**** Dataset content ****
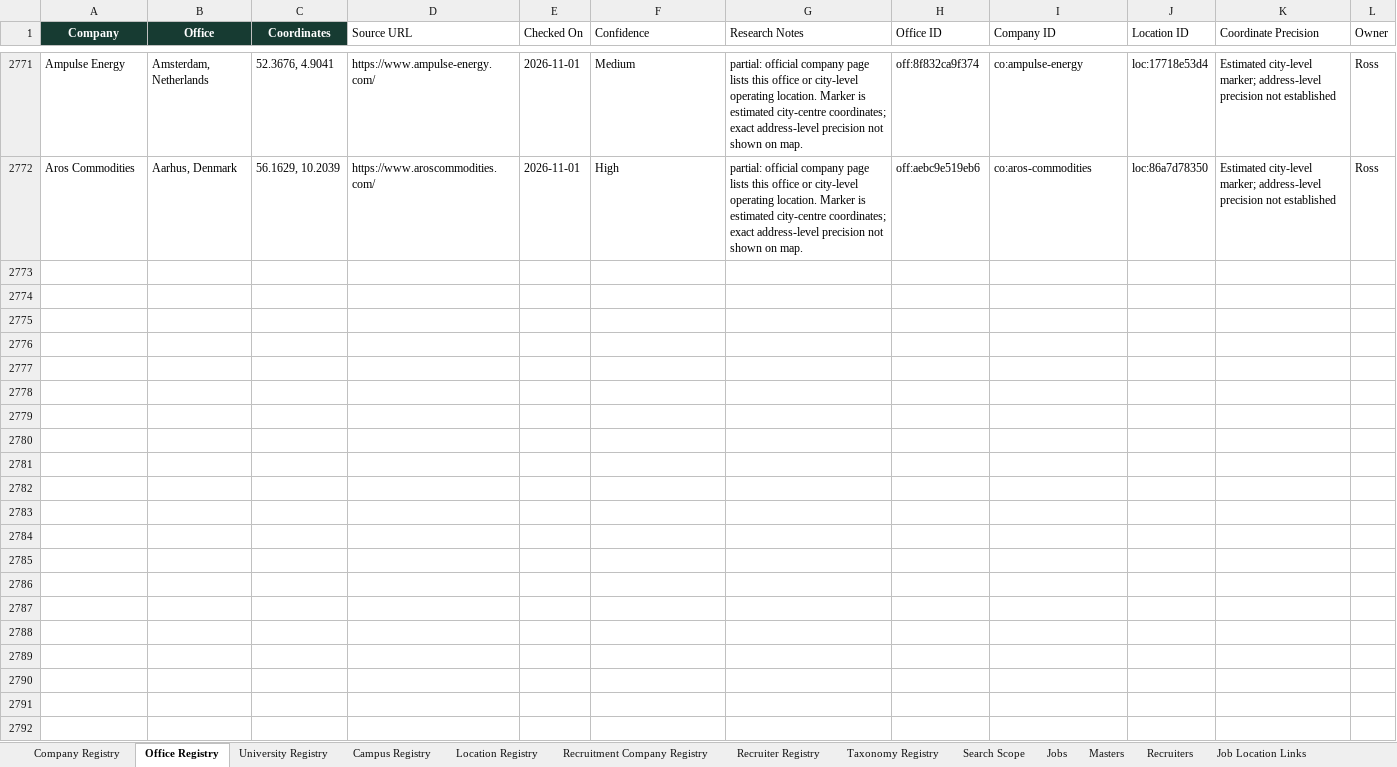
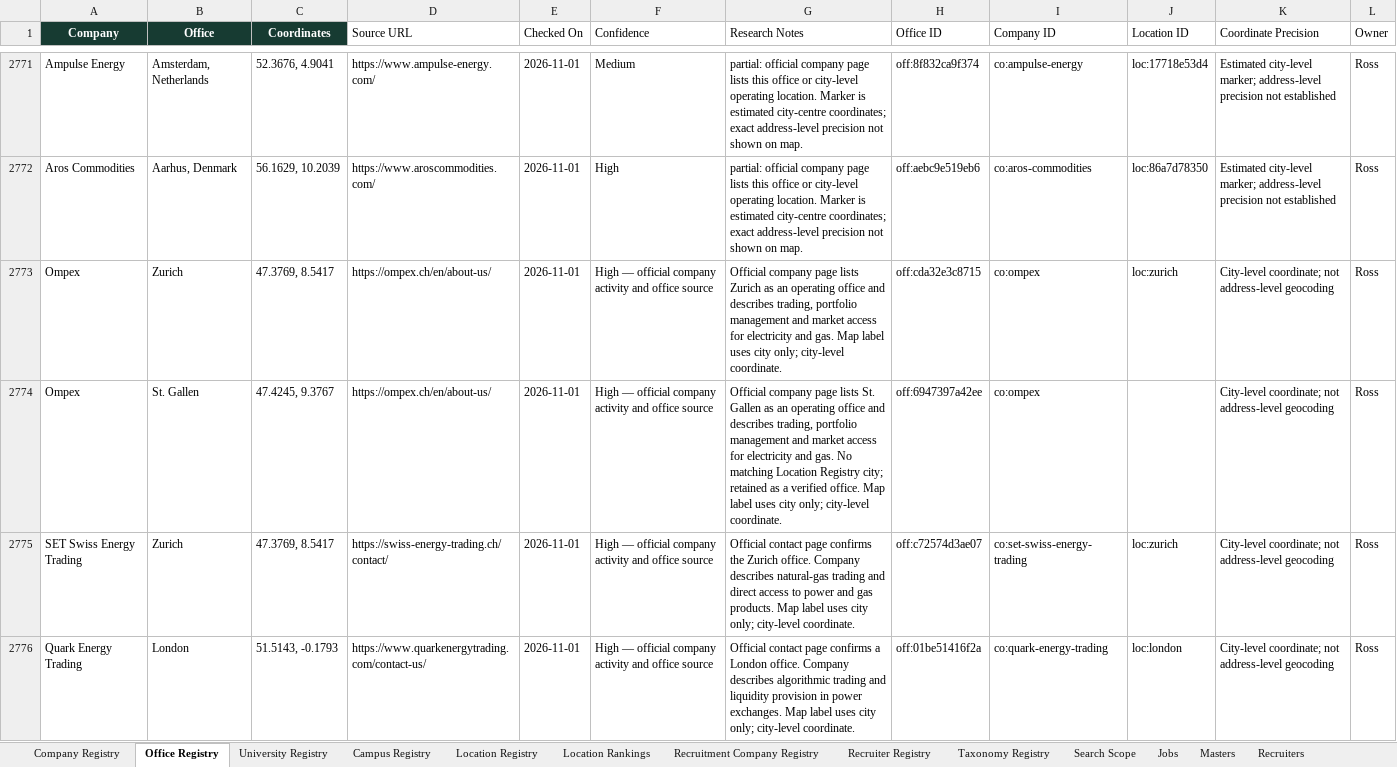
Before and after one commit to RZEdward/world-of-commodities, an Excel workbook: worldofcommodities.xlsx, sheet Office Registry, drawn as a sheet; only a part is shown, gaps mark what is left out; values as stored, in another font and other column widths than the file's, no borders; table styles not drawn; the diff names each change by its address in the sheet, - before the commit and + after, or states it on an @@ line.

Commit message:
Add company review sources and owner-ranked locations

```diff
--- a/worldofcommodities.xlsx (sheet Office Registry)
+++ b/worldofcommodities.xlsx (sheet Office Registry)
+sheet tab: Location Rankings
+row 2773: Ompex | Zurich | 47.3769, 8.5417 | https://ompex.ch/en/about-us/ | 2026-11-01 | High — official company activity and office source | Official company page lists Zurich as an operating office and describes trading, portfolio management and market access for electricity and gas. Map label uses city only; city-level coordinate. | off:cda32e3c8715 | co:ompex | loc:zurich | City-level coordinate; not address-level geocoding | Ross
+row 2774: Ompex | St. Gallen | 47.4245, 9.3767 | https://ompex.ch/en/about-us/ | 2026-11-01 | High — official company activity and office source | Official company page lists St. Gallen as an operating office and describes trading, portfolio management and market access for electricity and gas. No matching Location Registry city; retained as a verified office. Map label uses city only; city-level coordinate. | off:6947397a42ee | co:ompex |  | City-level coordinate; not address-level geocoding | Ross
+row 2775: SET Swiss Energy Trading | Zurich | 47.3769, 8.5417 | https://swiss-energy-trading.ch/contact/ | 2026-11-01 | High — official company activity and office source | Official contact page confirms the Zurich office. Company describes natural-gas trading and direct access to power and gas products. Map label uses city only; city-level coordinate. | off:c72574d3ae07 | co:set-swiss-energy-trading | loc:zurich | City-level coordinate; not address-level geocoding | Ross
+row 2776: Quark Energy Trading | London | 51.5143, -0.1793 | https://www.quarkenergytrading.com/contact-us/ | 2026-11-01 | High — official company activity and office source | Official contact page confirms a London office. Company describes algorithmic trading and liquidity provision in power exchanges. Map label uses city only; city-level coordinate. | off:01be51416f2a | co:quark-energy-trading | loc:london | City-level coordinate; not address-level geocoding | Ross
```
Also changed, not shown: sheet Company Registry, sheet Location Registry, sheet University Registry, sheet Search Scope, other sheet tabs, 32 other files.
****
Copy the entries character for character, excluding any pictures.

Exercise answer =
Before and after one commit to RZEdward/world-of-commodities, an Excel workbook: worldofcommodities.xlsx, sheet Office Registry, drawn as a sheet; only a part is shown, gaps mark what is left out; values as stored, in another font and other column widths than the file's, no borders; table styles not drawn; the diff names each change by its address in the sheet, - before the commit and + after, or states it on an @@ line.

Commit message:
Add company review sources and owner-ranked locations

```diff
--- a/worldofcommodities.xlsx (sheet Office Registry)
+++ b/worldofcommodities.xlsx (sheet Office Registry)
+sheet tab: Location Rankings
+row 2773: Ompex | Zurich | 47.3769, 8.5417 | https://ompex.ch/en/about-us/ | 2026-11-01 | High — official company activity and office source | Official company page lists Zurich as an operating office and describes trading, portfolio management and market access for electricity and gas. Map label uses city only; city-level coordinate. | off:cda32e3c8715 | co:ompex | loc:zurich | City-level coordinate; not address-level geocoding | Ross
+row 2774: Ompex | St. Gallen | 47.4245, 9.3767 | https://ompex.ch/en/about-us/ | 2026-11-01 | High — official company activity and office source | Official company page lists St. Gallen as an operating office and describes trading, portfolio management and market access for electricity and gas. No matching Location Registry city; retained as a verified office. Map label uses city only; city-level coordinate. | off:6947397a42ee | co:ompex |  | City-level coordinate; not address-level geocoding | Ross
+row 2775: SET Swiss Energy Trading | Zurich | 47.3769, 8.5417 | https://swiss-energy-trading.ch/contact/ | 2026-11-01 | High — official company activity and office source | Official contact page confirms the Zurich office. Company describes natural-gas trading and direct access to power and gas products. Map label uses city only; city-level coordinate. | off:c72574d3ae07 | co:set-swiss-energy-trading | loc:zurich | City-level coordinate; not address-level geocoding | Ross
+row 2776: Quark Energy Trading | London | 51.5143, -0.1793 | https://www.quarkenergytrading.com/contact-us/ | 2026-11-01 | High — official company activity and office source | Official contact page confirms a London office. Company describes algorithmic trading and liquidity provision in power exchanges. Map label uses city only; city-level coordinate. | off:01be51416f2a | co:quark-energy-trading | loc:london | City-level coordinate; not address-level geocoding | Ross
```
Also changed, not shown: sheet Company Registry, sheet Location Registry, sheet University Registry, sheet Search Scope, other sheet tabs, 32 other files.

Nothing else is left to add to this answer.